Globally, never before employees worked remotely and got engaged round the clock which also had a stronger sense of well-being and togetherness as a team by virtual room meetings. However, those required on-site in non-remote jobs – had little flexibility do so, thereby were exposed to health risks.

The Covid-19 crisis, and the political, economic and social disruptions it has caused, is fundamentally and irreversibly changing the traditional context for decision-making by leaders. The inconsistencies, inadequacies and contradictions of multiple systems – from health and financial to energy and education – are more exposed than ever amidst a global context of concern for lives, livelihoods and the planet. Leaders find themselves at a historic crossroads, managing short-term pressures against long-term uncertainties.

But far from showing a strong resolve, the Covid-19 saga reveals the lack of a coherent strategy and full preparedness.  The pandemic has been an ultimate leadership test for CEOs, CFOs and CTOs who were embracing thoughtful, far-sighted macro-policies as a recipe for success and well-being.

In this Article, we have discussed and proposed few winning recipes in this unprecedented crisis that required unique fiscal combination of economic-development and public-finance strategies.  

We also shine a spotlight on immediate steps by Leaders to develop a credible short term measures and ensure longer-term financial sustainability of their business or nations.

Big Unlock of our economies -  nobody wins unless everybody does

As the world continues to grapple with the effects of the pandemic, no part of society seems to be left unscathed. Fears are surmounting around the economy’s health, and dramatic changes in life as we know it are also underway.  It is first and foremost a human tragedy that has played out across the globe and everyone is experiencing unprecedented levels of disruption in their work-places, homes and communities. If there is a silver lining in all of this, it’s that organizations and Leaders are stepping up in critical areas for the new normal – resetting growth plans beyond the crises – for long term horizon.

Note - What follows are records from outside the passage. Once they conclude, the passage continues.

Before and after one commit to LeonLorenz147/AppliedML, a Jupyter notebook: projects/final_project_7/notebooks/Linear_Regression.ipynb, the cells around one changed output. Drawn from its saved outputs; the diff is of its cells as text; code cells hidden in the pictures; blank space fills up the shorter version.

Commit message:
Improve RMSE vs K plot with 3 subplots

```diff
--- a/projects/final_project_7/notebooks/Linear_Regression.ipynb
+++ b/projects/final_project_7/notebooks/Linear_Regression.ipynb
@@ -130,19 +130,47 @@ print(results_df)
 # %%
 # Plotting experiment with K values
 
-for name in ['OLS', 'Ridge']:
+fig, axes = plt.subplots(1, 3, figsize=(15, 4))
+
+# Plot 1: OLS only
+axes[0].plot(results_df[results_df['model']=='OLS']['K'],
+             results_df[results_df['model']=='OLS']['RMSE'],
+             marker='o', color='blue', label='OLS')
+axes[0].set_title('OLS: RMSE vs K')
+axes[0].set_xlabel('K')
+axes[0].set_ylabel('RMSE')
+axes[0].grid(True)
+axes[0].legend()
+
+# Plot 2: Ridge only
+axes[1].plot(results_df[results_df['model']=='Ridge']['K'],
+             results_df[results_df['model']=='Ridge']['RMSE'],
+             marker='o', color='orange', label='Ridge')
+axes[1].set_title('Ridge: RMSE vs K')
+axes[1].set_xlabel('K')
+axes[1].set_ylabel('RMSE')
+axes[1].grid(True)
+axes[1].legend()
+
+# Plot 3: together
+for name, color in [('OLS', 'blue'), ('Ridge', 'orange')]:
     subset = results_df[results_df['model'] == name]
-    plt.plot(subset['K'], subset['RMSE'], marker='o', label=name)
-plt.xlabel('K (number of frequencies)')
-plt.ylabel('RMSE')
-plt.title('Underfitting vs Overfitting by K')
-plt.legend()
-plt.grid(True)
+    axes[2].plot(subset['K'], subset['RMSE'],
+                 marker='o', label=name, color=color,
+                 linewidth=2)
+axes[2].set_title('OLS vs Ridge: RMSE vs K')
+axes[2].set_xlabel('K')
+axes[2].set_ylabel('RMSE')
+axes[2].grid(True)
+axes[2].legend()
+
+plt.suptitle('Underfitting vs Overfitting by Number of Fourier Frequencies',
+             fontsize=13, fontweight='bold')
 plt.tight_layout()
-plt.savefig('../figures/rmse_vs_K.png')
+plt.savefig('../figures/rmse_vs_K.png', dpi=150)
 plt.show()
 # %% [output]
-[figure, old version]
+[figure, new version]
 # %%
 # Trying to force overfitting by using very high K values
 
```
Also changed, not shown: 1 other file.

While those measures do not yet offset the tremendous uncertainty and anxiety that many continue to feel, they do point to a distinct sense of employee confidence and trust in their Leaders. Previously our economies were locked during this Covid-19 crisis and now we want to have an unlock strategy – which is a big challenge but we have to start.

It is estimated that by a leading Consultant from now to the end of 2023, the difference—in lost global GDP—between economic scenarios with only partial virus-spread control and those in “near-zero virus” situations will be as much as $15 trillion.

There are three main paths forward that Leaders around the world are exploring:

1.      Balancing act: a staged reopening of economy and controlling virus spread within the capacity 

2.      Near-zero virus: opening the economy while imposing virus-control measures that stop short of a total lockdown

3.      Transition act: implementing elements of near-zero-virus packages as soon as they are ready

Each path implies very different outcomes for the lives and livelihoods – based on any further spread of infections, the pace of economic recovery, and the speed at which it can help crush the uncertainty. This also requires ramp up of health infrastructure that is "supposed to" be done by now because, any more lockdowns will make the already difficult jumpstart exponentially more difficult.

From the Government and Banks, we expect some stimulus like developmental packages and measures this is a part of economic recovery such as :

1.      Loan deferment period by six to twelve months

2.      Relief and slashed interest rates for those industries who are heavily tied up in LIBOR  

3.      Reduce offices rent for small and medium businesses

4.      Reduce Corporate Tax Rate for this financial year

As budget deficits mount, Governments and Corporates must consider a wide range of options. Some are, in effect, monetizing their debt through central banks. Others lean on additional borrowing or are considering ways to sell off assets. Whichever path is chosen; they have to face a great balancing act of managing record fiscal deficit levels while restoring economic growth. What the Stock Markets tell us about global economy, that the panic may have calmed and the economic pain deferred, but uncertainty still abounds and looms over the next few years.

Mitigating Risks – global and regional  

Risk Registers and Financial Models are being relooked and revalidated as a deep drill down into micro level details.  Insurers have had to follow this transformation and adapt their way of underwriting likelihood of major risks we face in the aftermath of the pandemic :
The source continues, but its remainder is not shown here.